But there are three countries where the number of users watching Prime Video outnumbers those watching Netflix: Germany, India, and Japan.
The success of video in those markets shows up in Amazon's overall sales results. Germany, Japan, and the U.K. -- another one of Amazon's four largest video markets, according to IHS Markit -- all show up as Amazon's biggest markets outside of the United States. Meanwhile, Amazon reported Prime in India had more signups in its first year than any other country.
Video drives consumer spending
Management has told us that video is a key part to its strategy because it makes Prime members more engaged. "Prime members who watch video also spend more on Amazon," CFO Brian Olsavsky told analyst on Amazon's third-quarter earnings call. "We see the viewing patterns and we also see the sales patterns, so we can tie the two together."
Now we also have some data, and it shows a very strong correlation. About 11 million people in Germany, Japan, and the U.K. watch Prime Video, according to IHS. That compares to 30 million in the U.S. Interestingly, those three countries accounted for about one-third of the net sales of the U.S., with about one-third the video watchers.
Of course, this is just a correlation, not a causation. Amazon has had a very strong presence in those countries for several years now.
Amazon's presence in India is relatively small by comparison, despite a growing number of customers taking its Amazon Prime service and watching video.
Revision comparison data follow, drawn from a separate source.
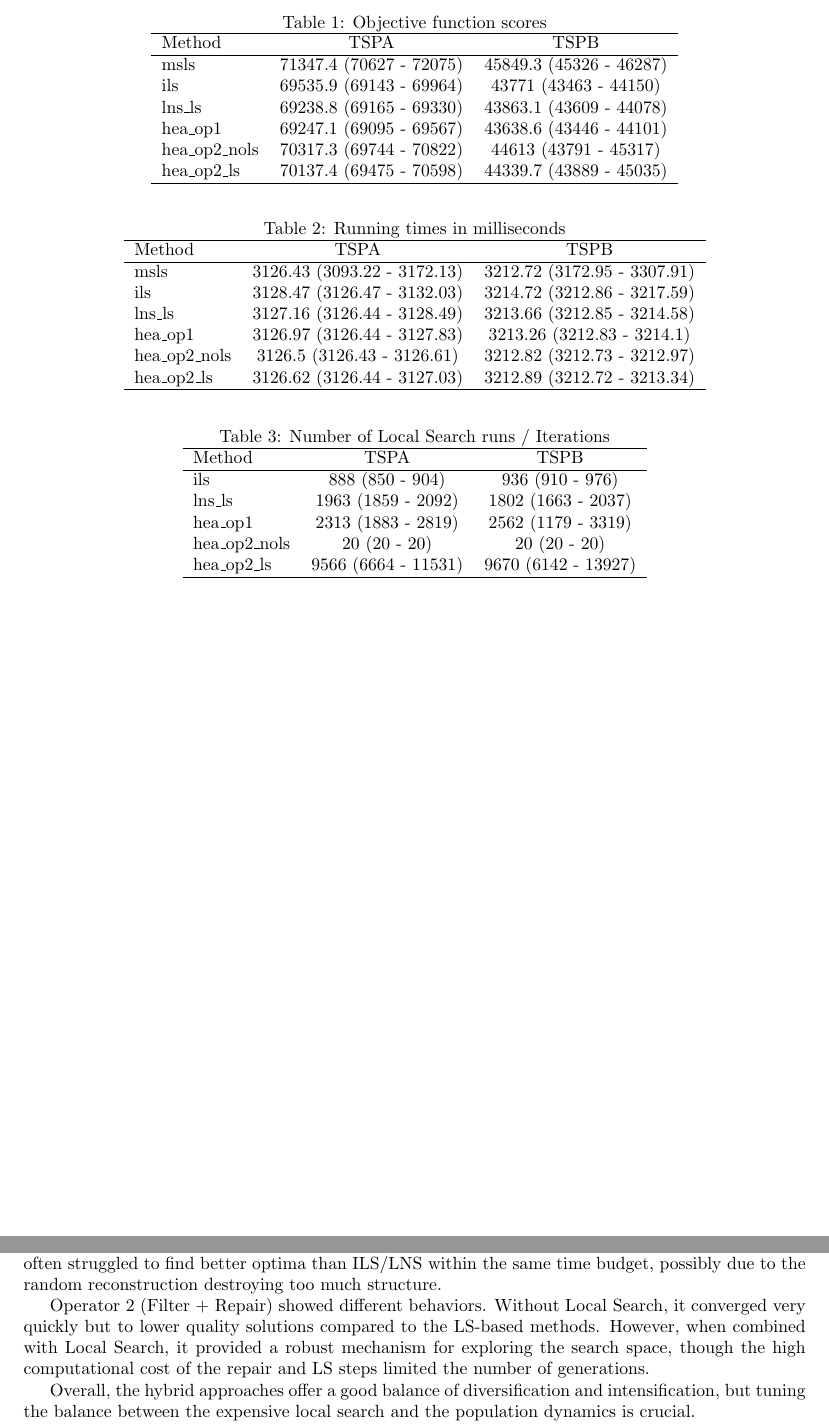
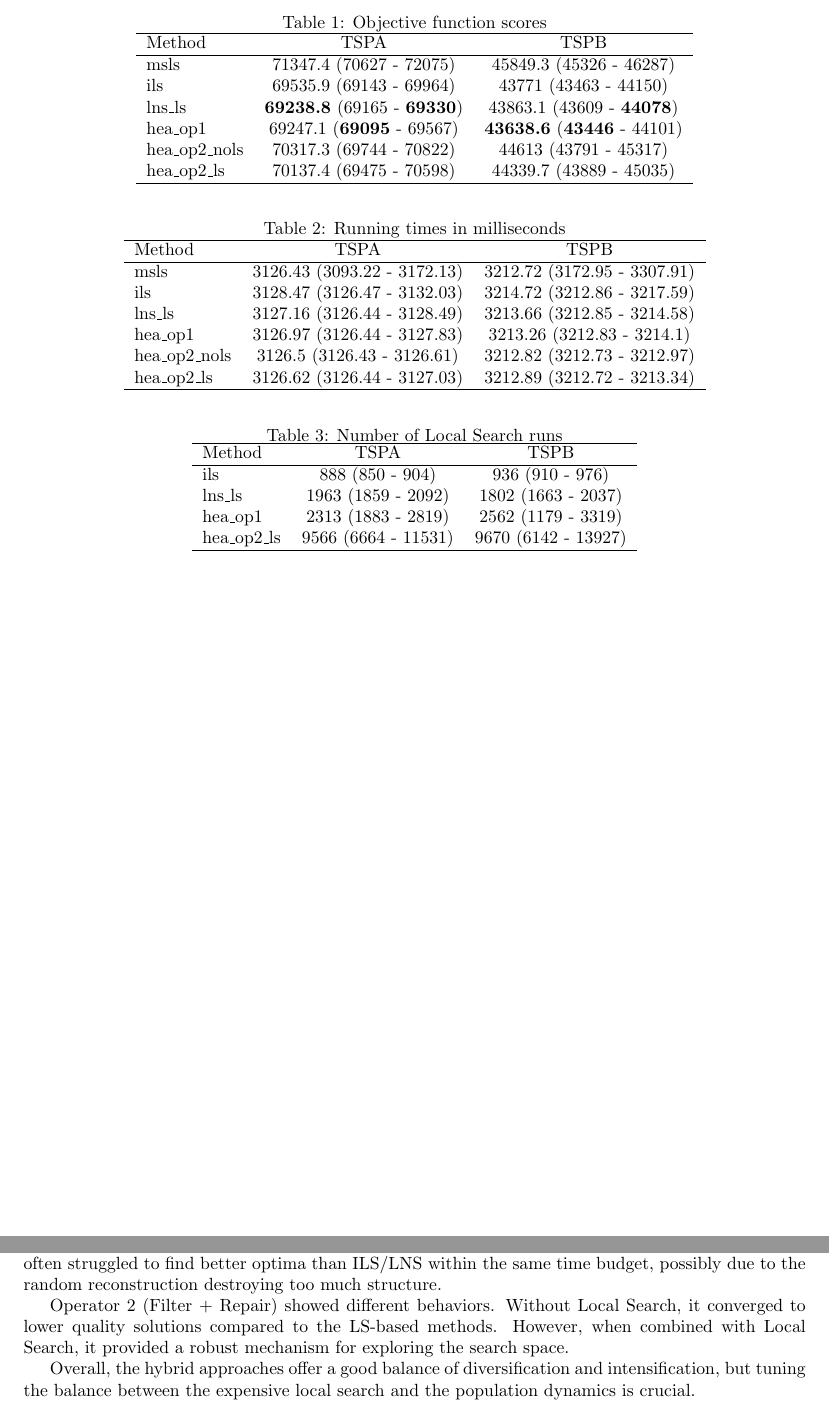
Before and after one commit to markopolo139/Evolutionary-computation-put, a LaTeX document (ass9/main.tex, which reads ass9/ls_runs.tex, ass9/scores.tex): two parts of pages 3 and 18 of 18, joined at a grey line, cut so that both start at the same text. Compiled offline with pdfLaTeX.

Commit message:
fix report for ass9

```diff
--- a/ass9/ls_runs.tex
+++ b/ass9/ls_runs.tex
@@ -1,6 +1,6 @@
 \begin{table}[!htbp]
 \centering
-\caption{Number of Local Search runs / Iterations}
+\caption{Number of Local Search runs}
 \begin{tabular}{lcc}
 \hline
  Method & TSPA & TSPB \\
@@ -8,7 +8,6 @@
 ils & 888 (850 - 904) & 936 (910 - 976) \\
 lns\_ls & 1963 (1859 - 2092) & 1802 (1663 - 2037) \\
 hea\_op1 & 2313 (1883 - 2819) & 2562 (1179 - 3319) \\
-hea\_op2\_nols & 20 (20 - 20) & 20 (20 - 20) \\
 hea\_op2\_ls & 9566 (6664 - 11531) & 9670 (6142 - 13927) \\
 \hline
 \end{tabular}
--- a/ass9/main.tex
+++ b/ass9/main.tex
@@ -59,7 +59,7 @@ We implemented a Hybrid Evolutionary Algorithm (HEA) with two different recombin
 
 Operator 1 (Common Edges + Random) combined with Local Search performed competitively but often struggled to find better optima than ILS/LNS within the same time budget, possibly due to the random reconstruction destroying too much structure.
 
-Operator 2 (Filter + Repair) showed different behaviors. Without Local Search, it converged very quickly but to lower quality solutions compared to the LS-based methods. However, when combined with Local Search, it provided a robust mechanism for exploring the search space, though the high computational cost of the repair and LS steps limited the number of generations.
+Operator 2 (Filter + Repair) showed different behaviors. Without Local Search, it converged to lower quality solutions compared to the LS-based methods. However, when combined with Local Search, it provided a robust mechanism for exploring the search space.
 
 Overall, the hybrid approaches offer a good balance of diversification and intensification, but tuning the balance between the expensive local search and the population dynamics is crucial.
 
--- a/ass9/scores.tex
+++ b/ass9/scores.tex
@@ -7,8 +7,8 @@
 \hline
 msls & 71347.4 (70627 - 72075) & 45849.3 (45326 - 46287) \\
 ils & 69535.9 (69143 - 69964) & 43771 (43463 - 44150) \\
-lns\_ls & 69238.8 (69165 - 69330) & 43863.1 (43609 - 44078) \\
-hea\_op1 & 69247.1 (69095 - 69567) & 43638.6 (43446 - 44101) \\
+lns\_ls & \textbf{69238.8} (69165 - \textbf{69330}) & 43863.1 (43609 - \textbf{44078}) \\
+hea\_op1 & 69247.1 (\textbf{69095} - 69567) & \textbf{43638.6} (\textbf{43446} - 44101) \\
 hea\_op2\_nols & 70317.3 (69744 - 70822) & 44613 (43791 - 45317) \\
 hea\_op2\_ls & 70137.4 (69475 - 70598) & 44339.7 (43889 - 45035) \\
 \hline
```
Amazon managed to attract so many subscribers with an introductory offer for a year of Prime for just 499 rupee (about $8), which is the same as the monthly subscription price for Netflix in India. Amazon has raised the price to 999 Rupee for new subscribers, but it's still a great deal considering it includes the shipping benefits of Prime at one-sixth the cost of Netflix.
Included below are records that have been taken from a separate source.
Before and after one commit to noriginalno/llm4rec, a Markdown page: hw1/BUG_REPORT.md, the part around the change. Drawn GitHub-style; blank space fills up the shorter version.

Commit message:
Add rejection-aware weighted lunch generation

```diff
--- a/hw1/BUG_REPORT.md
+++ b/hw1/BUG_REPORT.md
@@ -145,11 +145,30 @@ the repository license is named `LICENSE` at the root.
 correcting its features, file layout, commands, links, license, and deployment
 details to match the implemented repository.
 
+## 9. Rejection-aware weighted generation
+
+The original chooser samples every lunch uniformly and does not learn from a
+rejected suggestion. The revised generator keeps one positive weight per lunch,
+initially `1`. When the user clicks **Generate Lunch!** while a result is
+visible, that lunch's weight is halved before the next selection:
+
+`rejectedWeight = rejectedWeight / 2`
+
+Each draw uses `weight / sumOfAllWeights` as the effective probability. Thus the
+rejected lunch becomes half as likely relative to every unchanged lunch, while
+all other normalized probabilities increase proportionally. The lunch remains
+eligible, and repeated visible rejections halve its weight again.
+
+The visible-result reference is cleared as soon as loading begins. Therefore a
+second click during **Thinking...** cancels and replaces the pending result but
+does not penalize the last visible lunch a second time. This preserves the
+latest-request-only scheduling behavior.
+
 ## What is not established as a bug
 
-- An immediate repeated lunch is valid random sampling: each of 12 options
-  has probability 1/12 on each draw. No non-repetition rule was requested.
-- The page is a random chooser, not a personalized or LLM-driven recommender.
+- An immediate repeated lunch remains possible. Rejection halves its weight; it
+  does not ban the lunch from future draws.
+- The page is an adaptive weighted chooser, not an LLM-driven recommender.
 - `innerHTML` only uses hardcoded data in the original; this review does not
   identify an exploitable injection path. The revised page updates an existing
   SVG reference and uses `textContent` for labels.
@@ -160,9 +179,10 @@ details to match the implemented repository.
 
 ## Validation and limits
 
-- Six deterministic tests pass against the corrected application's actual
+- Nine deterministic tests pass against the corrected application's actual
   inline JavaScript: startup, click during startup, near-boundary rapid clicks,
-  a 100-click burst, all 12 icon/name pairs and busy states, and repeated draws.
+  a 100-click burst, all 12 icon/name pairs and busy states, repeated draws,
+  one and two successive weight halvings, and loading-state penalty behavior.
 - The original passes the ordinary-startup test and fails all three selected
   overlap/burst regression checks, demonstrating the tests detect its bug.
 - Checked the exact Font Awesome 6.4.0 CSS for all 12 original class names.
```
Video converts more people into Prime subscribers
The other aspect of Amazon's success with video is that it translates into more people taking Prime. "It continues to drive better conversion of free trials, higher membership renewal rates for existing subscribers, and higher overall engagement," Olsavsky said.
That means the early success of Prime Video in India should lead to strong Prime membership growth for several years in the country. Likewise for more established markets like Germany and Japan. Even the United States -- the biggest market for Prime Video -- saw a record number of new Prime memberships last year.
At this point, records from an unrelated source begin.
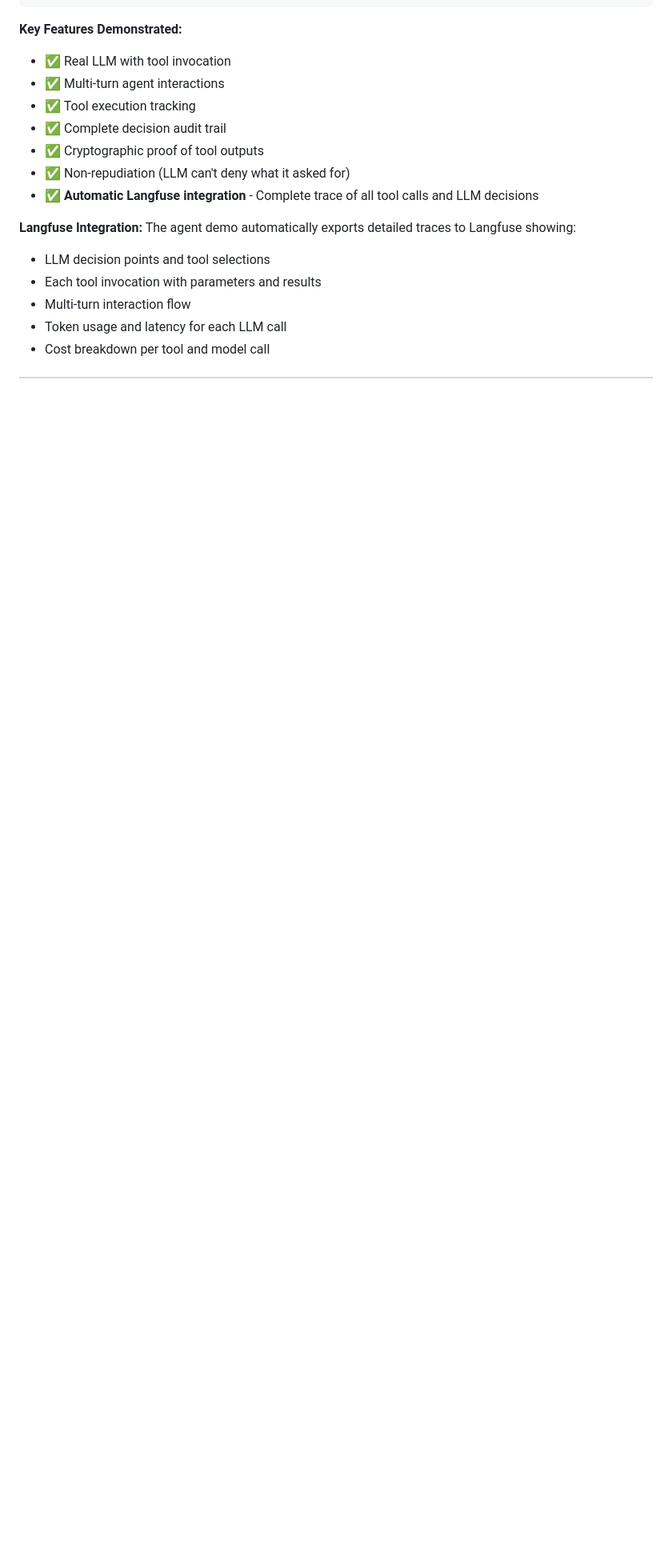
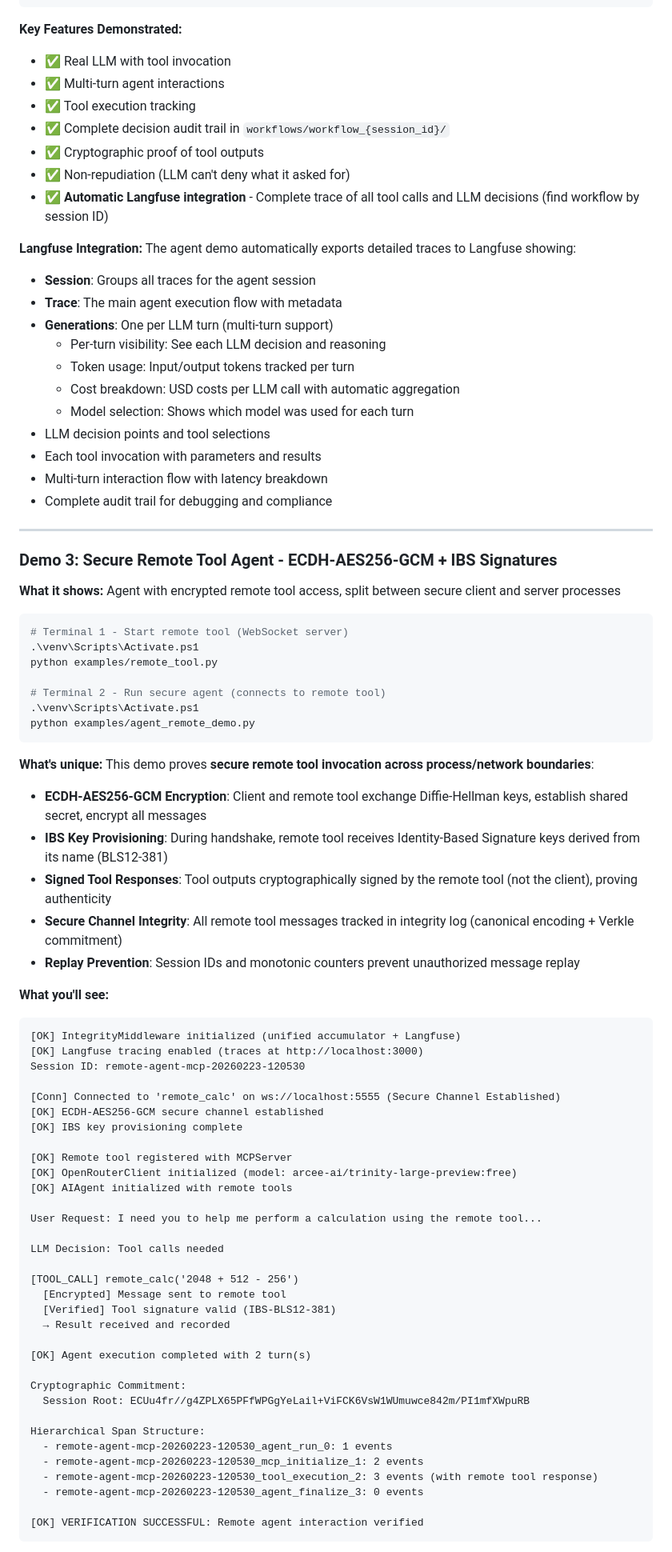
Before and after one commit to AndyO97/verifiable_ai_agent_server, a Markdown page: README.md, the part around one of its changes. Shown at 80% size. Drawn GitHub-style; blank space fills up the shorter version.

Commit message:
Adjustments to the README.md to add info about the third demo and fix minor details

````diff
--- a/README.md
+++ b/README.md
@@ -414,15 +496,83 @@ What This Proves:
 - ✅ Real LLM with tool invocation
 - ✅ Multi-turn agent interactions
 - ✅ Tool execution tracking
-- ✅ Complete decision audit trail
+- ✅ Complete decision audit trail in `workflows/workflow_{session_id}/`
 - ✅ Cryptographic proof of tool outputs
 - ✅ Non-repudiation (LLM can't deny what it asked for)
-- ✅ **Automatic Langfuse integration** - Complete trace of all tool calls and LLM decisions
+- ✅ **Automatic Langfuse integration** - Complete trace of all tool calls and LLM decisions (find workflow by session ID)
 
 **Langfuse Integration:**
 The agent demo automatically exports detailed traces to Langfuse showing:
+- **Session**: Groups all traces for the agent session
+- **Trace**: The main agent execution flow with metadata
+- **Generations**: One per LLM turn (multi-turn support)
+  - Per-turn visibility: See each LLM decision and reasoning
+  - Token usage: Input/output tokens tracked per turn
+  - Cost breakdown: USD costs per LLM call with automatic aggregation
+  - Model selection: Shows which model was used for each turn
 - LLM decision points and tool selections
 - Each tool invocation with parameters and results
-- Multi-turn interaction flow
-- Token usage and latency for each LLM call
-- Cost breakdown per tool and model call
+- Multi-turn interaction flow with latency breakdown
+- Complete audit trail for debugging and compliance
+
+---
+
+### Demo 3: Secure Remote Tool Agent - ECDH-AES256-GCM + IBS Signatures
+
+**What it shows:** Agent with encrypted remote tool access, split between secure client and server processes
+
+```powershell
+# Terminal 1 - Start remote tool (WebSocket server)
+.\venv\Scripts\Activate.ps1
+python examples/remote_tool.py
+
+# Terminal 2 - Run secure agent (connects to remote tool)
+.\venv\Scripts\Activate.ps1
+python examples/agent_remote_demo.py
+```
+
+**What's unique:** This demo proves **secure remote tool invocation across process/network boundaries**:
+- **ECDH-AES256-GCM Encryption**: Client and remote tool exchange Diffie-Hellman keys, establish shared secret, encrypt all messages
+- **IBS Key Provisioning**: During handshake, remote tool receives Identity-Based Signature keys derived from its name (BLS12-381)
+- **Signed Tool Responses**: Tool outputs cryptographically signed by the remote tool (not the client), proving authenticity
+- **Secure Channel Integrity**: All remote tool messages tracked in integrity log (canonical encoding + Verkle commitment)
+- **Replay Prevention**: Session IDs and monotonic counters prevent unauthorized message replay
+
+**What you'll see:**
+
+```
+[OK] IntegrityMiddleware initialized (unified accumulator + Langfuse)
+[OK] Langfuse tracing enabled (traces at http://localhost:3000)
+Session ID: remote-agent-mcp-20260223-120530
+
+[Conn] Connected to 'remote_calc' on ws://localhost:5555 (Secure Channel Established)
+[OK] ECDH-AES256-GCM secure channel established
+[OK] IBS key provisioning complete
+
+[OK] Remote tool registered with MCPServer
+[OK] OpenRouterClient initialized (model: arcee-ai/trinity-large-preview:free)
+[OK] AIAgent initialized with remote tools
+
+User Request: I need you to help me perform a calculation using the remote tool...
+
+LLM Decision: Tool calls needed
+
+[TOOL_CALL] remote_calc('2048 + 512 - 256')
+  [Encrypted] Message sent to remote tool
+  [Verified] Tool signature valid (IBS-BLS12-381)
+  → Result received and recorded
+
+[OK] Agent execution completed with 2 turn(s)
+
+Cryptographic Commitment:
+  Session Root: ECUu4fr//g4ZPLX65PFfWPGgYeLail+ViFCK6VsW1WUmuwce842m/PI1mfXWpuRB
+
+Hierarchical Span Structure:
+  - remote-agent-mcp-20260223-120530_agent_run_0: 1 events
+  - remote-agent-mcp-20260223-120530_mcp_initialize_1: 2 events
+  - remote-agent-mcp-20260223-120530_tool_execution_2: 3 events (with remote tool response)
+  - remote-agent-mcp-20260223-120530_agent_finalize_3: 0 events
+
+[OK] VERIFICATION SUCCESSFUL: Remote agent interaction verified
+```
+
````
Also changed, not shown: other parts of README.md (+153 -102 lines).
The value of more Prime members to Amazon's business have been expounded upon for years, so I don't need to review them here. But investors should watch for commentary surrounding international Prime member growth in the aforementioned countries any time management offers a press release or a chance to talk.
But all of this doesn't come cheap
Amazon doubled its video content spending from mid-2016 to mid-2017, and it spent an estimated $4.5 billion on video content last year, including about $300 million for content targeted toward India. That number will climb higher in 2018 as Amazon looks to invest more in video.
For reference, Netflix plans to spend between $7.5 billion and $8 billion this year on content on a profit-and-loss basis. It's even more on a cash basis as it pays upfront for original content and amortizes that cost over the useful life of the video. As a result, Netflix expects to see negative cash flow of $3 billion to $4 billion this year, up significantly from prior years.
Likewise, Amazon Prime Video is a loss maker on a stand-alone basis. Unlike Netflix, though, Amazon has a big retail business to absorb those losses. As such, investors should expect Amazon to continue closing the content spending gap between itself and Netflix. That said, it still has work to do on catching up with the quality of Netflix's originals. It's doing pretty good in some markets, and that shows up in its net sales results.
John Mackey, CEO of Whole Foods Market, an Amazon subsidiary, is a member of The Motley Fool's board of directors. Adam Levy owns shares of Amazon. The Motley Fool owns shares of and recommends Amazon and Netflix. The Motley Fool has a disclosure policy.